In Ted Hughes’ short story The Iron Woman, a background murmur of eerie disquiet emanating from rivers and fields is recognised by children as more than an ordinary everyday phenomenon and, instead, as a collective howl of pain and anguish emitted by the creatures who live there. Roused into action by this distress call to which adults have turned a deaf ear, a group of youngsters converge on a local factory that has been a major source of pollution in the area. Angered by the complacency and complicity of their elders, the children take matters into their own hands, confronting the workers at the factory with the consequences of their actions, and forcing them to wake up to the significance of this increasingly audible, urgent alarm.
In Mikhail Karikis’ short video, a class of seven-year-olds from an East London school, who have been studying and discussing the story in their lessons, wonder what they might do in similar circumstances. The kids also get a crash course (from Karikis) in the dynamic properties of sound – how it ripples and reverberates through the material universe; and how it can trigger transformative change. A highlight of the video is Karikis’ use of cymatics experiments, in which the vibrations of a particular noise or utterance, when passed through liquid or other viscous or powdered matter, acquire their own unique visual signature. Activated by sound, each random spill suggests a hubbub of possibility, as mysterious as it is unsettling.
Shape-shifting, spongiform and always in flux, the cymatics experiments resemble miniature landscapes. Fissuring like melting ice-floes or thawing permafrost, they feel like omens of the uncertain ecological future that the children will inherit. An augury of the rising tide that may come to engulf them, these images – self-generating, cumulative, viral – also prefigure the wave of collective energy that will be needed to combat the damage we are doing to the planet. At the end of the film, the children – colourfully masked, accusing, defiant – crowd around the camera. In an echo of the Hughes story, or following the lead of a current social media hashtag that has been gaining rapidly in popularity, they are ready to ‘bring the noise’. No ordinary protest, but a riotous, righteous chorus of diminutive voices demanding to be heard.

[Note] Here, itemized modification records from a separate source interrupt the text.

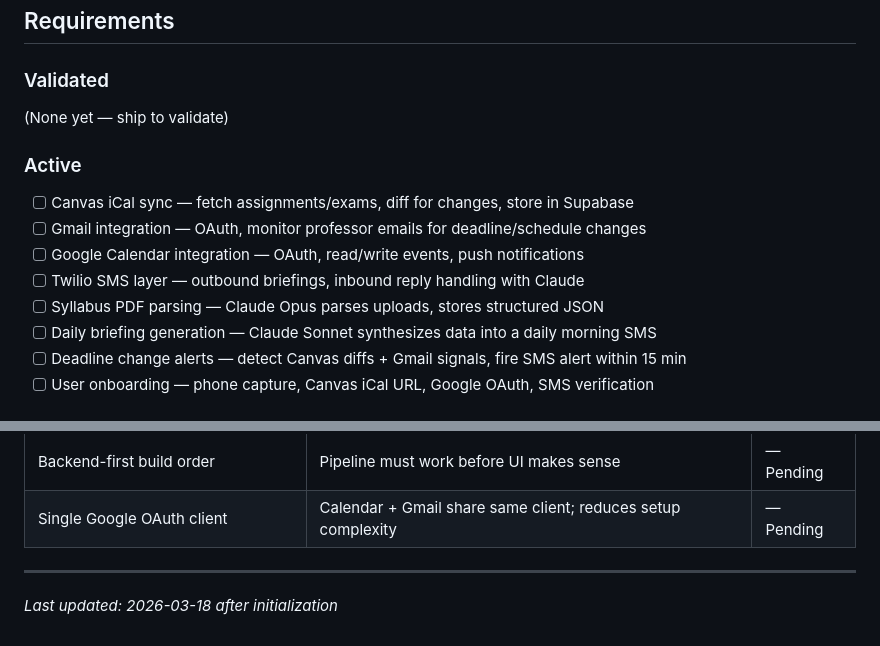
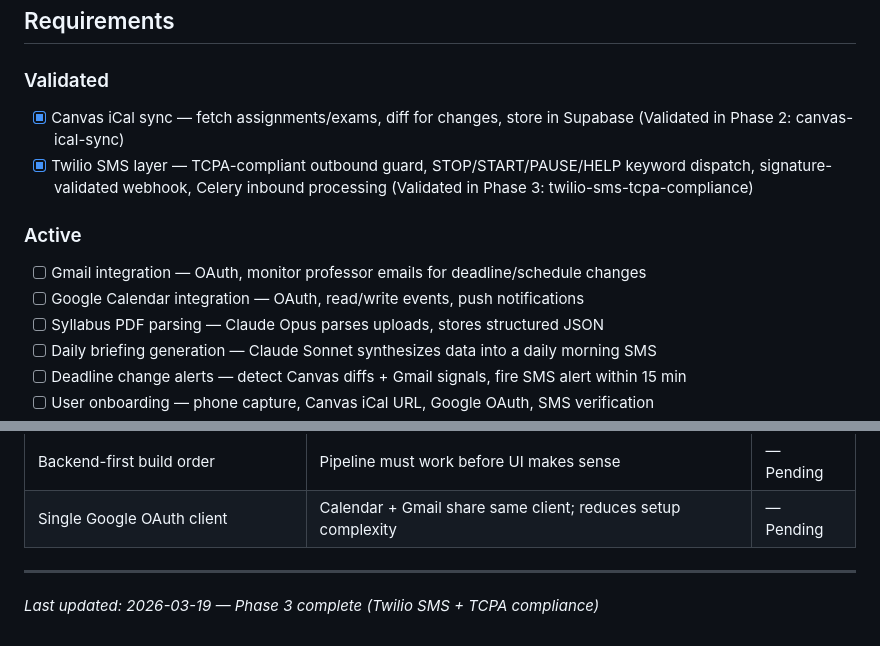
Before and after one commit to Use-Aria/aria-mvp, a Markdown page: .planning/PROJECT.md, 2 parts joined by grey strips. Drawn GitHub-style.

Commit message:
docs(phase-03): evolve PROJECT.md after phase completion

```diff
--- a/.planning/PROJECT.md
+++ b/.planning/PROJECT.md
@@ -16,14 +16,13 @@ Students never miss a deadline or lose track of their week — Aria surfaces wha
 
 ### Validated
 
-(None yet — ship to validate)
+- [x] Canvas iCal sync — fetch assignments/exams, diff for changes, store in Supabase (Validated in Phase 2: canvas-ical-sync)
+- [x] Twilio SMS layer — TCPA-compliant outbound guard, STOP/START/PAUSE/HELP keyword dispatch, signature-validated webhook, Celery inbound processing (Validated in Phase 3: twilio-sms-tcpa-compliance)
 
 ### Active
 
-- [ ] Canvas iCal sync — fetch assignments/exams, diff for changes, store in Supabase
 - [ ] Gmail integration — OAuth, monitor professor emails for deadline/schedule changes
 - [ ] Google Calendar integration — OAuth, read/write events, push notifications
-- [ ] Twilio SMS layer — outbound briefings, inbound reply handling with Claude
 - [ ] Syllabus PDF parsing — Claude Opus parses uploads, stores structured JSON
 - [ ] Daily briefing generation — Claude Sonnet synthesizes data into a daily morning SMS
 - [ ] Deadline change alerts — detect Canvas diffs + Gmail signals, fire SMS alert within 15 min
@@ -75,4 +74,4 @@ Students never miss a deadline or lose track of their week — Aria surfaces wha
 | Single Google OAuth client | Calendar + Gmail share same client; reduces setup complexity | — Pending |
 
 ---
-*Last updated: 2026-03-18 after initialization*
+*Last updated: 2026-03-19 — Phase 3 complete (Twilio SMS + TCPA compliance)*
```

Read Steven Bode's essay No Ordinary Summer, which looks back at Karikis' video through the discoloured lens of the extraordinary events of the summer of 2023, as well as the 2018 exhibition text by Cathy Lane.